╭──

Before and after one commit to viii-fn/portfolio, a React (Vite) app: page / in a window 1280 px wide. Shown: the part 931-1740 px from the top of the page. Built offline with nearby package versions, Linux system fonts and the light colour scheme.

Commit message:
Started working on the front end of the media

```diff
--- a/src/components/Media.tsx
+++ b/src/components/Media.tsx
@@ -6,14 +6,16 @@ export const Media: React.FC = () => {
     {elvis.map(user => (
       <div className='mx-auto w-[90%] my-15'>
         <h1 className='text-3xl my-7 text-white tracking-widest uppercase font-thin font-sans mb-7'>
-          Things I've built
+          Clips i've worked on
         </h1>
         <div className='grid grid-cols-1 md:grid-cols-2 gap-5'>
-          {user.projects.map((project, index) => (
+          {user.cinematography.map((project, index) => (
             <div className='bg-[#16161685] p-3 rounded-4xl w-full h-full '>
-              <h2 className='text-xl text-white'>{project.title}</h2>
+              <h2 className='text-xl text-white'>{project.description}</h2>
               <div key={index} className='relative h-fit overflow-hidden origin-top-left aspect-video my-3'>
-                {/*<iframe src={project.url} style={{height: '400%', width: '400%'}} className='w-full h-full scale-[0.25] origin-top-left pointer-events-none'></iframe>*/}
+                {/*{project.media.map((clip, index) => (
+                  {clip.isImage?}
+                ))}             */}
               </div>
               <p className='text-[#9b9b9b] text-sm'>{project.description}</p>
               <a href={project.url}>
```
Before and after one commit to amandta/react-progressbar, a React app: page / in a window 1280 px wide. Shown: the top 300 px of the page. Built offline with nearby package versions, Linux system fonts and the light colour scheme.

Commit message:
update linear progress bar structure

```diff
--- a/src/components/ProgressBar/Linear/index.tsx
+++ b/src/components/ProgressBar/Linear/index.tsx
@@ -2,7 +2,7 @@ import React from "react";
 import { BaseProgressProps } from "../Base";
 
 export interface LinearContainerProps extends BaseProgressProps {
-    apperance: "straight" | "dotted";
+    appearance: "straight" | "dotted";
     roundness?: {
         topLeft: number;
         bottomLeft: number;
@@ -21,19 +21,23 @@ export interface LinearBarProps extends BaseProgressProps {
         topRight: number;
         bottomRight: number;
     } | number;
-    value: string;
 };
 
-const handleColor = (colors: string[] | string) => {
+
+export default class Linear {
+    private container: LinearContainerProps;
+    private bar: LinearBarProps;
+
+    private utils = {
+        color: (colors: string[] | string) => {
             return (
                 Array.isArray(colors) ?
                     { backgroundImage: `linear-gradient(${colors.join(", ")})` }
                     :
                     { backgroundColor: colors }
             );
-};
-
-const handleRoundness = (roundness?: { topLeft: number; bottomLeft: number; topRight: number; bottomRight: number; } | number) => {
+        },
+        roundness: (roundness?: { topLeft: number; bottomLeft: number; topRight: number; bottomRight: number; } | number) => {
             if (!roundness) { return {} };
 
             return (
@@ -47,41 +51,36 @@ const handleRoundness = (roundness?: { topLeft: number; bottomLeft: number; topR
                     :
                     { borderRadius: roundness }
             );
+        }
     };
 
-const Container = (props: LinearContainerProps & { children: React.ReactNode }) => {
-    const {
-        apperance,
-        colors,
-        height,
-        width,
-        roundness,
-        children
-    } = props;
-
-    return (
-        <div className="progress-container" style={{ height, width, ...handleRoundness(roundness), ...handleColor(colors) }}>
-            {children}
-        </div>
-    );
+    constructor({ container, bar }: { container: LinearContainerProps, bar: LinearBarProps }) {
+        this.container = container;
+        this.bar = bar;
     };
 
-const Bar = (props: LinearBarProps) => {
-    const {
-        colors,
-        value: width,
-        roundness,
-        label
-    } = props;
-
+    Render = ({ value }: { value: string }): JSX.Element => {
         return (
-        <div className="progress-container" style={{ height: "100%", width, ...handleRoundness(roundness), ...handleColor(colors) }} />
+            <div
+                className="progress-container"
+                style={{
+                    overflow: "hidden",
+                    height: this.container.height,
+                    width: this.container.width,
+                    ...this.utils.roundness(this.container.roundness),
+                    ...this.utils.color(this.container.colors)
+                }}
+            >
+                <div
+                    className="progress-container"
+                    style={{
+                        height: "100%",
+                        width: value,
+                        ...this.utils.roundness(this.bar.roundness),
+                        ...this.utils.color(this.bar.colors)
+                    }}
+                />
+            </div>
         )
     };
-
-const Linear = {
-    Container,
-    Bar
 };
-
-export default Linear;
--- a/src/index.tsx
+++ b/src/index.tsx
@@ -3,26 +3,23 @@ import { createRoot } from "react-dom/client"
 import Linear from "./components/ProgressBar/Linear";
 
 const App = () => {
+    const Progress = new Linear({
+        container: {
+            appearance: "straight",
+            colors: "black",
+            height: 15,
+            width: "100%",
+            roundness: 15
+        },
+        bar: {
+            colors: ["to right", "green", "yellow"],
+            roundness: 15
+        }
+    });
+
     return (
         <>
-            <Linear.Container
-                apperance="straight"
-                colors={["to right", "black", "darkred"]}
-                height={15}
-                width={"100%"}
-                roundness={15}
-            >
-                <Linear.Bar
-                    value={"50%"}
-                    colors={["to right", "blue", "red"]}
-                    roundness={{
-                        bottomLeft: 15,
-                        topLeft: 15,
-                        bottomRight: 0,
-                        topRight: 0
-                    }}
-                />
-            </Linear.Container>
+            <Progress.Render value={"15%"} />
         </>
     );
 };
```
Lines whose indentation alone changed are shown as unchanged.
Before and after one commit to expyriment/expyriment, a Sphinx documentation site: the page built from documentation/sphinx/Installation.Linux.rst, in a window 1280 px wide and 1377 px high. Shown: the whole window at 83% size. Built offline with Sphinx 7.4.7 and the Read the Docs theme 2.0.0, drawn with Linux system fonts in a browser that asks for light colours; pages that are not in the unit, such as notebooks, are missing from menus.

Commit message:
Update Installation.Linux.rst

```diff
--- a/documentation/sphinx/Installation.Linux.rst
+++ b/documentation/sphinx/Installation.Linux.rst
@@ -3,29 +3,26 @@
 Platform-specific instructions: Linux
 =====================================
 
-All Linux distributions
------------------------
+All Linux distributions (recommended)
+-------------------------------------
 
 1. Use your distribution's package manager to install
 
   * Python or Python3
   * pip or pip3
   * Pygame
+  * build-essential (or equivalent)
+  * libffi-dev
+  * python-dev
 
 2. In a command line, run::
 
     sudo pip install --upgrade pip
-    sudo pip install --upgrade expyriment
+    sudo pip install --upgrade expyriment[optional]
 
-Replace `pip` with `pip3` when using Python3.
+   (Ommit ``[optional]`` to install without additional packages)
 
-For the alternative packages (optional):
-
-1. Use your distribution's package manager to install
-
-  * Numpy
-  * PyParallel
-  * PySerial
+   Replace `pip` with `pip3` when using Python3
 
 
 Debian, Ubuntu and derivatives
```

╰──

• Requirement: Retype the entries precisely as they stand.

• Output below:
Before and after one commit to viii-fn/portfolio, a React (Vite) app: page / in a window 1280 px wide. Shown: the part 931-1740 px from the top of the page. Built offline with nearby package versions, Linux system fonts and the light colour scheme.

Commit message:
Started working on the front end of the media

```diff
--- a/src/components/Media.tsx
+++ b/src/components/Media.tsx
@@ -6,14 +6,16 @@ export const Media: React.FC = () => {
     {elvis.map(user => (
       <div className='mx-auto w-[90%] my-15'>
         <h1 className='text-3xl my-7 text-white tracking-widest uppercase font-thin font-sans mb-7'>
-          Things I've built
+          Clips i've worked on
         </h1>
         <div className='grid grid-cols-1 md:grid-cols-2 gap-5'>
-          {user.projects.map((project, index) => (
+          {user.cinematography.map((project, index) => (
             <div className='bg-[#16161685] p-3 rounded-4xl w-full h-full '>
-              <h2 className='text-xl text-white'>{project.title}</h2>
+              <h2 className='text-xl text-white'>{project.description}</h2>
               <div key={index} className='relative h-fit overflow-hidden origin-top-left aspect-video my-3'>
-                {/*<iframe src={project.url} style={{height: '400%', width: '400%'}} className='w-full h-full scale-[0.25] origin-top-left pointer-events-none'></iframe>*/}
+                {/*{project.media.map((clip, index) => (
+                  {clip.isImage?}
+                ))}             */}
               </div>
               <p className='text-[#9b9b9b] text-sm'>{project.description}</p>
               <a href={project.url}>
```
Before and after one commit to amandta/react-progressbar, a React app: page / in a window 1280 px wide. Shown: the top 300 px of the page. Built offline with nearby package versions, Linux system fonts and the light colour scheme.

Commit message:
update linear progress bar structure

```diff
--- a/src/components/ProgressBar/Linear/index.tsx
+++ b/src/components/ProgressBar/Linear/index.tsx
@@ -2,7 +2,7 @@ import React from "react";
 import { BaseProgressProps } from "../Base";
 
 export interface LinearContainerProps extends BaseProgressProps {
-    apperance: "straight" | "dotted";
+    appearance: "straight" | "dotted";
     roundness?: {
         topLeft: number;
         bottomLeft: number;
@@ -21,19 +21,23 @@ export interface LinearBarProps extends BaseProgressProps {
         topRight: number;
         bottomRight: number;
     } | number;
-    value: string;
 };
 
-const handleColor = (colors: string[] | string) => {
+
+export default class Linear {
+    private container: LinearContainerProps;
+    private bar: LinearBarProps;
+
+    private utils = {
+        color: (colors: string[] | string) => {
             return (
                 Array.isArray(colors) ?
                     { backgroundImage: `linear-gradient(${colors.join(", ")})` }
                     :
                     { backgroundColor: colors }
             );
-};
-
-const handleRoundness = (roundness?: { topLeft: number; bottomLeft: number; topRight: number; bottomRight: number; } | number) => {
+        },
+        roundness: (roundness?: { topLeft: number; bottomLeft: number; topRight: number; bottomRight: number; } | number) => {
             if (!roundness) { return {} };
 
             return (
@@ -47,41 +51,36 @@ const handleRoundness = (roundness?: { topLeft: number; bottomLeft: number; topR
                     :
                     { borderRadius: roundness }
             );
+        }
     };
 
-const Container = (props: LinearContainerProps & { children: React.ReactNode }) => {
-    const {
-        apperance,
-        colors,
-        height,
-        width,
-        roundness,
-        children
-    } = props;
-
-    return (
-        <div className="progress-container" style={{ height, width, ...handleRoundness(roundness), ...handleColor(colors) }}>
-            {children}
-        </div>
-    );
+    constructor({ container, bar }: { container: LinearContainerProps, bar: LinearBarProps }) {
+        this.container = container;
+        this.bar = bar;
     };
 
-const Bar = (props: LinearBarProps) => {
-    const {
-        colors,
-        value: width,
-        roundness,
-        label
-    } = props;
-
+    Render = ({ value }: { value: string }): JSX.Element => {
         return (
-        <div className="progress-container" style={{ height: "100%", width, ...handleRoundness(roundness), ...handleColor(colors) }} />
+            <div
+                className="progress-container"
+                style={{
+                    overflow: "hidden",
+                    height: this.container.height,
+                    width: this.container.width,
+                    ...this.utils.roundness(this.container.roundness),
+                    ...this.utils.color(this.container.colors)
+                }}
+            >
+                <div
+                    className="progress-container"
+                    style={{
+                        height: "100%",
+                        width: value,
+                        ...this.utils.roundness(this.bar.roundness),
+                        ...this.utils.color(this.bar.colors)
+                    }}
+                />
+            </div>
         )
     };
-
-const Linear = {
-    Container,
-    Bar
 };
-
-export default Linear;
--- a/src/index.tsx
+++ b/src/index.tsx
@@ -3,26 +3,23 @@ import { createRoot } from "react-dom/client"
 import Linear from "./components/ProgressBar/Linear";
 
 const App = () => {
+    const Progress = new Linear({
+        container: {
+            appearance: "straight",
+            colors: "black",
+            height: 15,
+            width: "100%",
+            roundness: 15
+        },
+        bar: {
+            colors: ["to right", "green", "yellow"],
+            roundness: 15
+        }
+    });
+
     return (
         <>
-            <Linear.Container
-                apperance="straight"
-                colors={["to right", "black", "darkred"]}
-                height={15}
-                width={"100%"}
-                roundness={15}
-            >
-                <Linear.Bar
-                    value={"50%"}
-                    colors={["to right", "blue", "red"]}
-                    roundness={{
-                        bottomLeft: 15,
-                        topLeft: 15,
-                        bottomRight: 0,
-                        topRight: 0
-                    }}
-                />
-            </Linear.Container>
+            <Progress.Render value={"15%"} />
         </>
     );
 };
```
Lines whose indentation alone changed are shown as unchanged.
Before and after one commit to expyriment/expyriment, a Sphinx documentation site: the page built from documentation/sphinx/Installation.Linux.rst, in a window 1280 px wide and 1377 px high. Shown: the whole window at 83% size. Built offline with Sphinx 7.4.7 and the Read the Docs theme 2.0.0, drawn with Linux system fonts in a browser that asks for light colours; pages that are not in the unit, such as notebooks, are missing from menus.

Commit message:
Update Installation.Linux.rst

```diff
--- a/documentation/sphinx/Installation.Linux.rst
+++ b/documentation/sphinx/Installation.Linux.rst
@@ -3,29 +3,26 @@
 Platform-specific instructions: Linux
 =====================================
 
-All Linux distributions
------------------------
+All Linux distributions (recommended)
+-------------------------------------
 
 1. Use your distribution's package manager to install
 
   * Python or Python3
   * pip or pip3
   * Pygame
+  * build-essential (or equivalent)
+  * libffi-dev
+  * python-dev
 
 2. In a command line, run::
 
     sudo pip install --upgrade pip
-    sudo pip install --upgrade expyriment
+    sudo pip install --upgrade expyriment[optional]
 
-Replace `pip` with `pip3` when using Python3.
+   (Ommit ``[optional]`` to install without additional packages)
 
-For the alternative packages (optional):
-
-1. Use your distribution's package manager to install
-
-  * Numpy
-  * PyParallel
-  * PySerial
+   Replace `pip` with `pip3` when using Python3
 
 
 Debian, Ubuntu and derivatives
```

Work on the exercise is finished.